WASHINGTON (AP) — President Barack Obama's unilateral actions on immigration stand out from those of his predecessors because of the sheer scope of what he's doing and the political tenor of the times.
Immigration was a far less contentious issue when President Ronald Reagan acted with Congress and on his own to grant legal status — yes, amnesty — to some 3 million immigrants who had been living in the U.S. illegally. Another Republican president, George H.W. Bush, built substantially on what Reagan had done, also with little fuss across the land.
In contrast, the legal protection that Obama is extending to as many as 5 million immigrants by executive action reaches far more people and comes without the bipartisan consensus — if not the bipartisan yawn — that characterized some of the past actions of presidents. Obama's steps are not merely "the kinds of actions taken by every single Republican president and every single Democratic president for the past half century," as the president described them in his prime-time immigration remarks this week.
In the current, roiling debate, Obama is sidestepping a prominent past critic of executive action on immigration fixes — himself. And Republican leaders in Congress, who have taken to calling Obama a self-styled emperor, may not be giving due regard to what presidents from their own ranks have done on their own about illegal immigration. House Speaker John Boehner went so far as to say Obama "cemented his legacy of lawlessness."
THE REAGAN AMNESTY
In 1986, Congress and Reagan acted together in the usual way — a bill signed into law — legalizing the status of up to 3 million immigrants if they had come to the U.S. before 1982. Left unresolved: the status of spouses and children of those immigrants. They still faced deportation if they had not been in the country long enough.
In 1987, the Reagan administration, on its own, extended legal protection to the minor children of parents who qualified for the amnesty. Still in limbo: families in which one spouse qualified for amnesty but the other spouse or child did not.
THE BUSH FIX
In early 1990, the Bush administration acted unilaterally with a "family fairness" policy letting family members living with a legalizing immigrant stay and work in the country, as long as they had arrived before passage of the 1986 law. Up to 1.5 million people stood to gain from this. Congress made the protections permanent in a broader immigration law before the end of the year.
THE FIRST OBAMA FIX
In 2012, Obama used executive action to curb deportation of certain immigrants brought illegally to the country as children. More than 600,000 young have already been shielded by that.
As efforts to pass an immigration overhaul stumbled in Congress, advocates pressed Obama to do more by himself. But he repeatedly begged off, citing the circumscribed authority of a president even in taking limited steps.

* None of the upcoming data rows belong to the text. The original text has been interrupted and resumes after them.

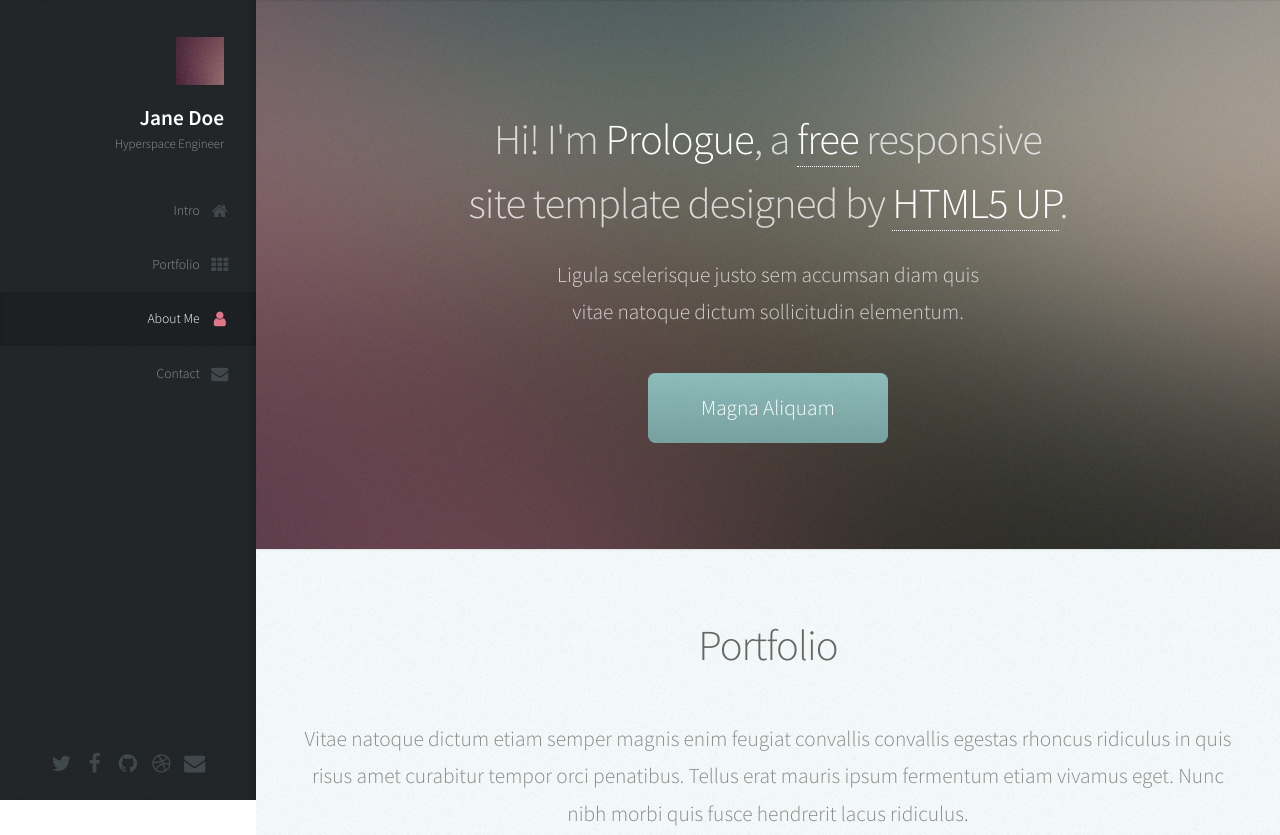
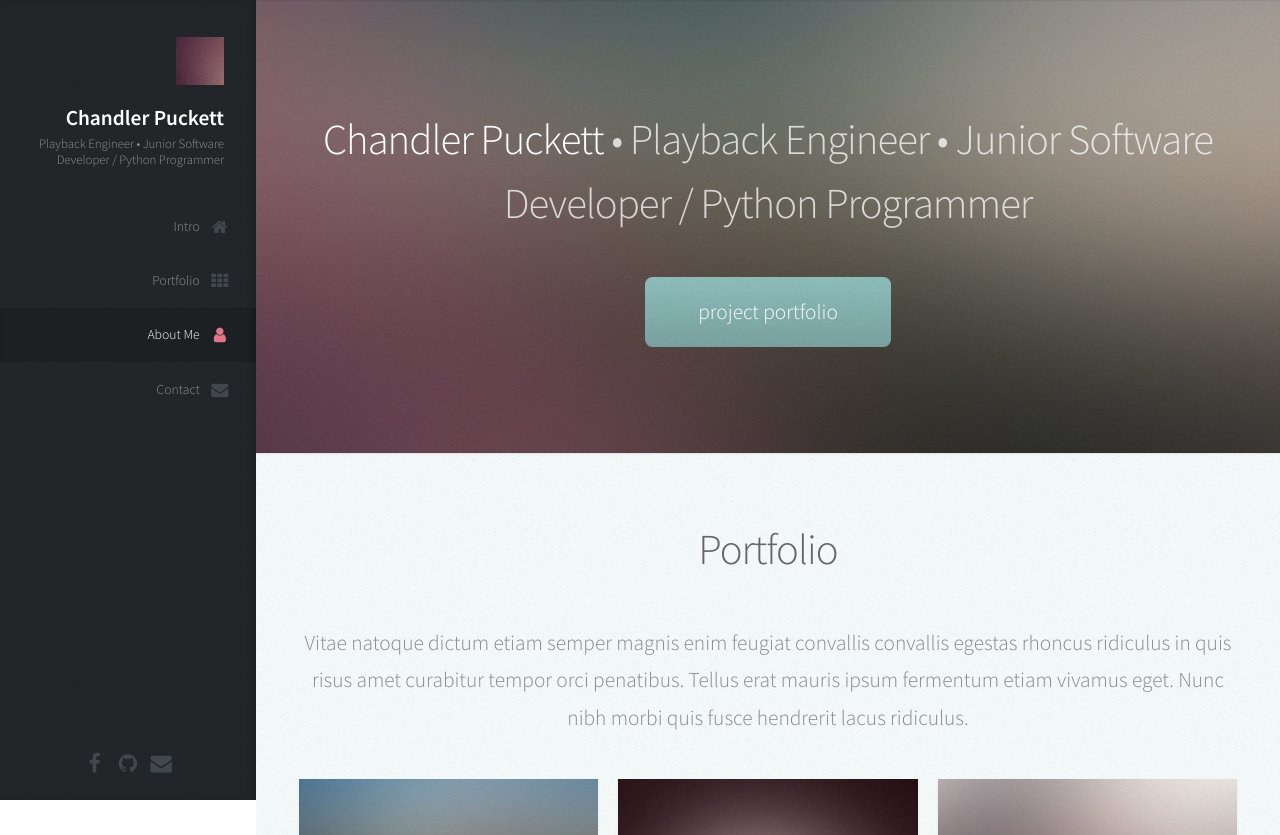
Before and after one commit to chandlerpuckett/portfolio, a plain HTML site: page index.html in a window 1280 px wide. Shown: the top 835 px of the page. Drawn offline with Linux system fonts and the light colour scheme.

Commit message:
work in progress

```diff
--- a/index.html
+++ b/index.html
@@ -25,8 +25,8 @@
 					<!-- Logo -->
 						<div id="logo">
 							<span class="image avatar48"><img src="images/avatar.jpg" alt="" /></span>
-							<h1 id="title">Jane Doe</h1>
-							<p>Hyperspace Engineer</p>
+							<h1 id="title">Chandler Puckett</h1>
+							<p>Playback Engineer • Junior Software Developer / Python Programmer</p>
 						</div>
 
 					<!-- Nav -->
@@ -45,10 +45,8 @@
 
 					<!-- Social Icons -->
 						<ul class="icons">
-							<li><a href="#" class="icon fa-twitter"><span class="label">Twitter</span></a></li>
-							<li><a href="#" class="icon fa-facebook"><span class="label">Facebook</span></a></li>
-							<li><a href="#" class="icon fa-github"><span class="label">Github</span></a></li>
-							<li><a href="#" class="icon fa-dribbble"><span class="label">Dribbble</span></a></li>
+							<li><a href="https://www.facebook.com/chandler.puckett.9" class="icon fa-facebook"><span class="label">Facebook</span></a></li>
+							<li><a href="https://github.com/chandlerpuckett" class="icon fa-github"><span class="label">Github</span></a></li>
 							<li><a href="#" class="icon fa-envelope"><span class="label">Email</span></a></li>
 						</ul>
 
@@ -64,14 +62,12 @@
 						<div class="container">
 
 							<header>
-								<h2 class="alt">Hi! I'm <strong>Prologue</strong>, a <a href="http://html5up.net/license">free</a> responsive<br />
-								site template designed by <a href="http://html5up.net">HTML5 UP</a>.</h2>
-								<p>Ligula scelerisque justo sem accumsan diam quis<br />
-								vitae natoque dictum sollicitudin elementum.</p>
+								<h2 class="alt"><strong>Chandler Puckett</strong> • Playback Engineer • Junior Software Developer / Python Programmer</h2>
+								<p></p>
 							</header>
 
 							<footer>
-								<a href="#portfolio" class="button scrolly">Magna Aliquam</a>
+								<a href="#portfolio" class="button scrolly">project portfolio</a>
 							</footer>
 
 						</div>
```
Also changed, not shown: 1 other file.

He said he was bound by the laws of Congress: "I'm not a king."
How about protecting the parents of the young people who were granted a reprieve from deportation in 2012? Could their deportations be frozen by executive action, too? "Not an option," Obama said in September 2013. That would be "ignoring the law in a way that I think would be very difficult to defend legally."

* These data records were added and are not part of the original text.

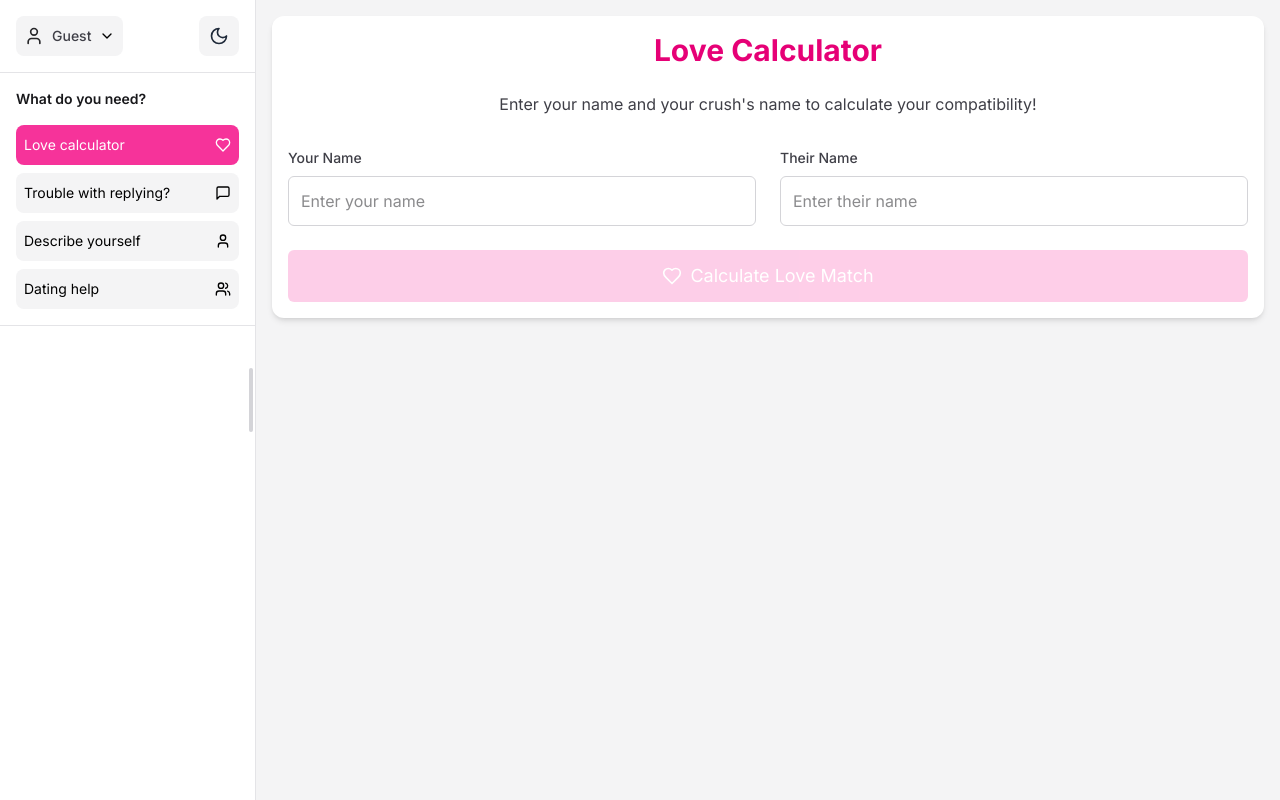
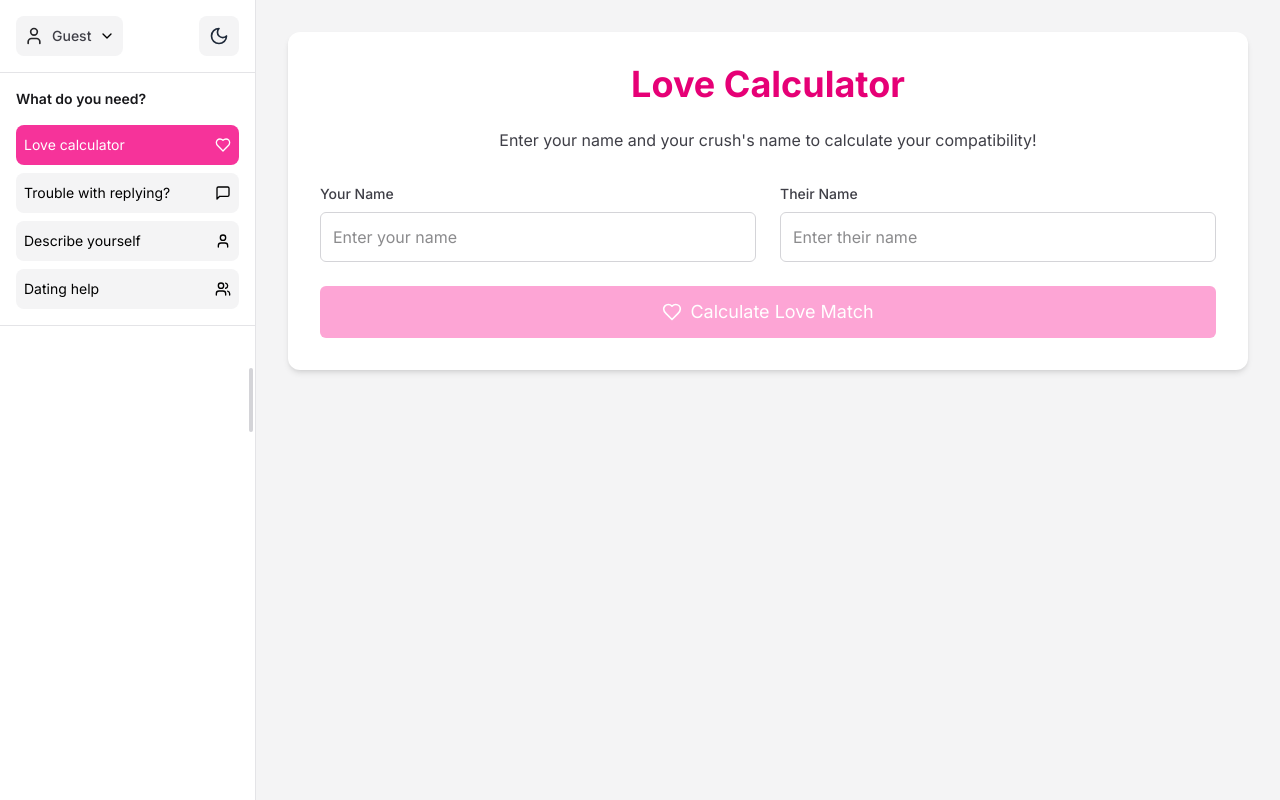
Before and after one commit to birzyk6/wingman, a Next.js app in the folder frontend/: page / in a window 1280 px wide. Both pictures are taken after a click on the button "Love calculator". Built offline with nearby package versions, Linux system fonts and the light colour scheme.

Commit message:
Fixed padding in LoveCalculator

```diff
--- a/frontend/app/page.tsx
+++ b/frontend/app/page.tsx
@@ -64,7 +64,7 @@ export default function Home() {
     };
 
     return (
-        <div className="min-h-screen bg-zinc-100 dark:bg-zinc-950 flex">
+        <div className="min-h-screen bg-zinc-100 dark:bg-zinc-950 flex overflow-hidden">
             {/* Sidebar with option selection capability */}
             <Sidebar
                 previousResponses={previousResponses}
@@ -75,7 +75,7 @@ export default function Home() {
             />
 
             {/* Main content area that changes based on selection */}
-            <div className="flex-1 overflow-y-auto">{renderSelectedComponent()}</div>
+            <main className="flex-1 overflow-y-auto h-screen">{renderSelectedComponent()}</main>
         </div>
     );
 }
--- a/frontend/components/love-calculator.tsx
+++ b/frontend/components/love-calculator.tsx
@@ -97,10 +97,10 @@ export default function LoveCalculator() {
     };
 
     return (
-        <div className="flex flex-col h-screen p-4">
+        <div className="flex flex-col h-full p-8 bg-zinc-100 dark:bg-zinc-950 overflow-y-auto">
             {/* Input Section */}
-            <div className="w-full p-4 bg-white dark:bg-zinc-900 rounded-xl shadow-md mb-6">
-                <h1 className="text-3xl font-bold text-pink-600 dark:text-pink-400 mb-6 text-center">
+            <div className="w-full p-8 bg-white dark:bg-zinc-900 rounded-xl shadow-md mb-6">
+                <h1 className="text-4xl font-bold text-pink-600 dark:text-pink-400 mb-6 text-center">
                     Love Calculator
                 </h1>
 
@@ -142,9 +142,9 @@ export default function LoveCalculator() {
                         disabled={!yourName || !theirName || loading}
                         className={`w-full flex items-center justify-center py-3 px-4 rounded-md text-white text-lg transition-colors ${
                             !yourName || !theirName || loading
-                                ? "bg-pink-300 dark:bg-pink-800 cursor-not-allowed animate-pulse"
+                                ? "bg-pink-300 dark:bg-pink-800 cursor-not-allowed"
                                 : "bg-pink-500 hover:bg-pink-600 dark:bg-pink-700 dark:hover:bg-pink-800"
-                        }`}
+                        } ${loading ? "animate-pulse" : ""}`}
                     >
                         {loading ? (
                             <div className="flex items-center">
```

THE SECOND OBAMA FIX
With an immigration overhaul facing impossible odds in Congress, the midterm elections behind him and a promise to Hispanic voters to keep, Obama has shed his reluctance to go it alone, in ways that test the very limits of presidential power he once said tied his hands.
His package falls far short of what Congress could do, but follows the contours of comprehensive legislation as it reshapes the ground rules for law enforcement, businesses and more.

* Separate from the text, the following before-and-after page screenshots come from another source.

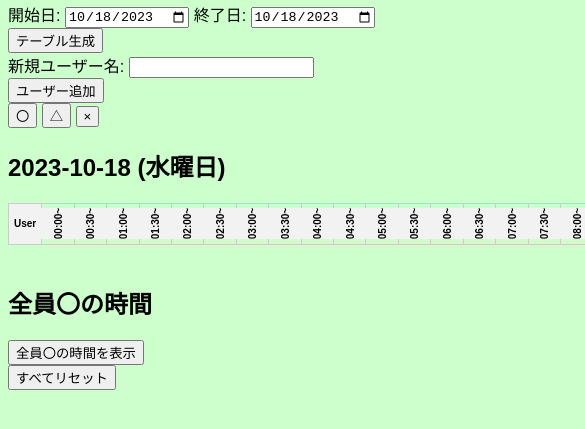
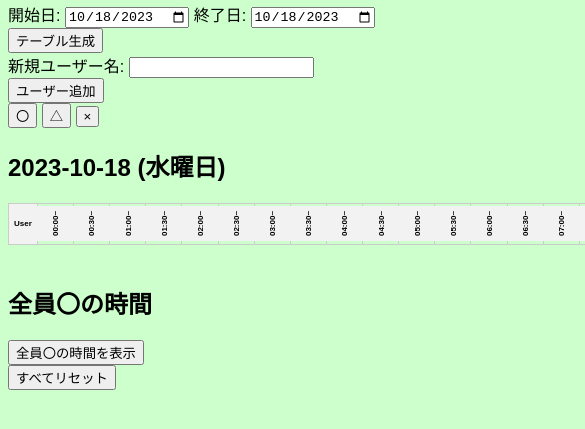
Before and after one commit to bunbunbunzai/chousei, a plain HTML site: page index.html in a window 390 px wide. Shown: the part 87-516 px from the top of the page, 585 px wide, since content can reach past the window. Drawn offline with Linux system fonts and the light colour scheme.

Commit message:
Update styles.css

```diff
--- a/styles.css
+++ b/styles.css
@@ -38,33 +38,27 @@ th {
 
 .rotate {
   transform: rotate(-90deg);
-  line-height: 0.8; /* Adjust line height to reduce vertical spacing */
-  margin: 0; /* Remove any margins */
-  padding: 0; /* Remove any padding */
-  font-size: 14px; /* Set the font size */
-  height: 50px; /* This should match the cell height */
-  white-space: nowrap;
+  height: 50px;
+  width: 20px;  /* As narrow as possible without overlapping */
 }
 
-
 th, td {
-  width: 14px; /* This should match the font size above */
-  height: 50px; /* This can be any height you want */
+  width: 20px;  /* As narrow as possible without overlapping */
+  height: 50px;
   overflow: hidden;
   white-space: nowrap;
   text-overflow: ellipsis;
 }
 
-/* Mobile adjustments */
 @media (max-width: 768px) {
   th, td {
-    width: 10px;  /* Smaller font size thus smaller width */
-    height: 30px;  /* Smaller cell height */
-    font-size: 10px;  /* Smaller font size */
+    width: 15px;  /* Even narrower for mobile, adjust as needed */
+    height: 30px;
+    font-size: 8px;
   }
 
   .rotate {
-    height: 30px;  /* Smaller header height */
-    font-size: 10px; /* Adjust the font size */
+    height: 30px;
+    width: 15px;  /* Even narrower for mobile, adjust as needed */
   }
 }
```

Protection from deportation and the right to work are being extended to an estimated 4.1 million parents of U.S. citizens and legal permanent residents who have lived in the U.S. for at least five years and to hundreds of thousands more young people. Others who have committed no crime apart from immigration violations are likely to benefit, too, as deportation priorities shift further to those with a criminal past.
Associated Press writers Erica Werner, Alicia A. Caldwell and Andrew Taylor contributed to this report.